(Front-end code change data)
..........

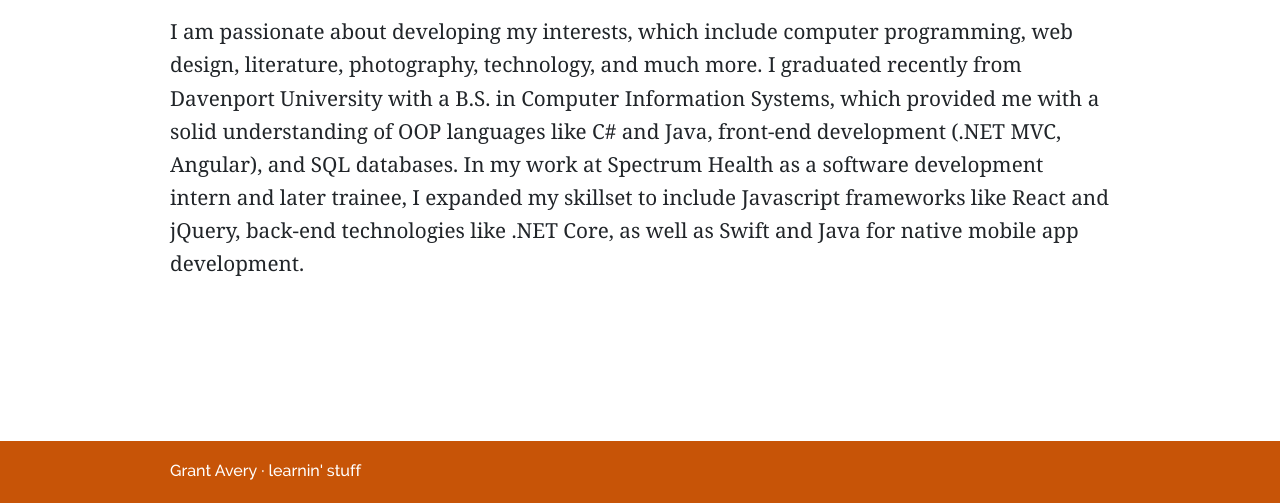
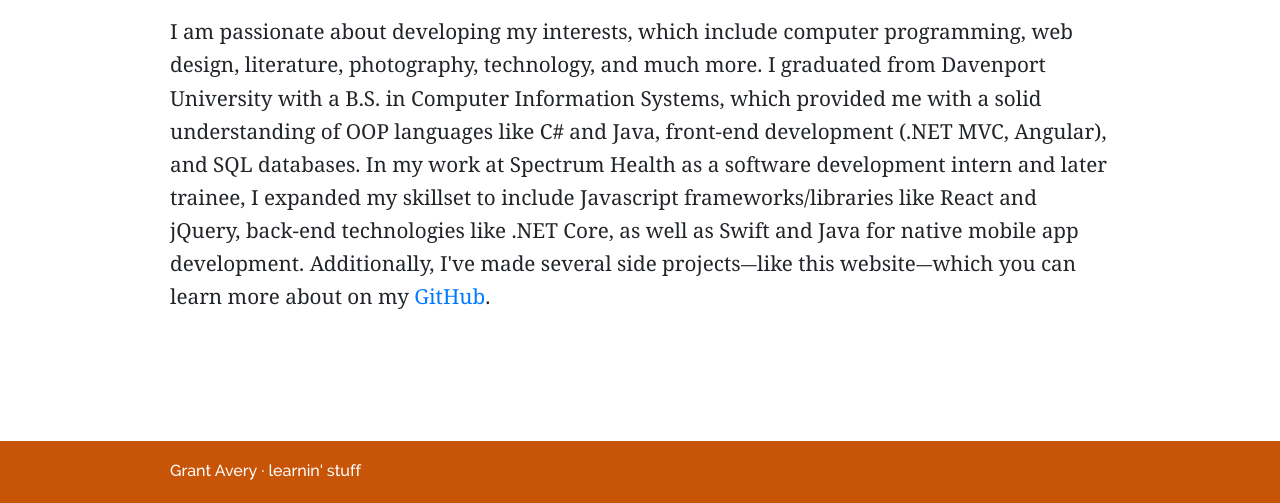
Before and after one commit to grantavery/GrantAveryCom, a Gatsby site: page / in a window 1280 px wide. Shown: the part 297-800 px from the top of the page. Built offline with nearby package versions, Linux system fonts and the light colour scheme; Gatsby itself is replaced by a stand-in of ours.

Commit message:
Updated Github link and expanded homepage to include reference to Github and side projects

```diff
--- a/src/pages/index.js
+++ b/src/pages/index.js
@@ -15,11 +15,13 @@ const IndexPage = () => (
       <p>
       I am passionate about developing my interests, which include computer programming,
       web design, literature, photography, technology, and much more.
-      I graduated recently from Davenport University with a B.S. in Computer Information Systems,
+      I graduated from Davenport University with a B.S. in Computer Information Systems,
       which provided me with a solid understanding of OOP languages like C# and Java,
       front-end development (.NET MVC, Angular), and SQL databases. In my work at Spectrum Health as a software development intern
-      and later trainee, I expanded my skillset to include Javascript frameworks like React and jQuery,
+      and later trainee, I expanded my skillset to include Javascript frameworks/libraries like React and jQuery,
       back-end technologies like .NET Core, as well as Swift and Java for native mobile app development.
+      Additionally, I've made several side projects⏤like this website⏤which you can learn more about on
+      my <a href='https://github.com/grantavery/' target='_blank' rel='noreferrer'>GitHub</a>.
       </p>
     </div>
   </Layout>
--- a/src/pages/links.js
+++ b/src/pages/links.js
@@ -9,7 +9,7 @@ const LinksPage = () => (
     <div>
       <p>Feel free to check out the links below for other places you can find me:</p>
 
-      <p><a href='https://github.com/GrantAvery/GrantAvery' target='_blank' rel='noreferrer'>GitHub</a></p>
+      <p><a href='https://github.com/grantavery/' target='_blank' rel='noreferrer'>GitHub</a></p>
 
       <p><a href='https://www.linkedin.com/in/grant-m-avery/' target='_blank' rel='noreferrer'>LinkedIn</a></p>
     </div>
```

..........

> **DESCRIPTION OF THE TASK**
Return the data above unchanged. Pictures are not part of the copy.

> **EXPECTED OUTPUT**
Before and after one commit to grantavery/GrantAveryCom, a Gatsby site: page / in a window 1280 px wide. Shown: the part 297-800 px from the top of the page. Built offline with nearby package versions, Linux system fonts and the light colour scheme; Gatsby itself is replaced by a stand-in of ours.

Commit message:
Updated Github link and expanded homepage to include reference to Github and side projects

```diff
--- a/src/pages/index.js
+++ b/src/pages/index.js
@@ -15,11 +15,13 @@ const IndexPage = () => (
       <p>
       I am passionate about developing my interests, which include computer programming,
       web design, literature, photography, technology, and much more.
-      I graduated recently from Davenport University with a B.S. in Computer Information Systems,
+      I graduated from Davenport University with a B.S. in Computer Information Systems,
       which provided me with a solid understanding of OOP languages like C# and Java,
       front-end development (.NET MVC, Angular), and SQL databases. In my work at Spectrum Health as a software development intern
-      and later trainee, I expanded my skillset to include Javascript frameworks like React and jQuery,
+      and later trainee, I expanded my skillset to include Javascript frameworks/libraries like React and jQuery,
       back-end technologies like .NET Core, as well as Swift and Java for native mobile app development.
+      Additionally, I've made several side projects⏤like this website⏤which you can learn more about on
+      my <a href='https://github.com/grantavery/' target='_blank' rel='noreferrer'>GitHub</a>.
       </p>
     </div>
   </Layout>
--- a/src/pages/links.js
+++ b/src/pages/links.js
@@ -9,7 +9,7 @@ const LinksPage = () => (
     <div>
       <p>Feel free to check out the links below for other places you can find me:</p>
 
-      <p><a href='https://github.com/GrantAvery/GrantAvery' target='_blank' rel='noreferrer'>GitHub</a></p>
+      <p><a href='https://github.com/grantavery/' target='_blank' rel='noreferrer'>GitHub</a></p>
 
       <p><a href='https://www.linkedin.com/in/grant-m-avery/' target='_blank' rel='noreferrer'>LinkedIn</a></p>
     </div>
```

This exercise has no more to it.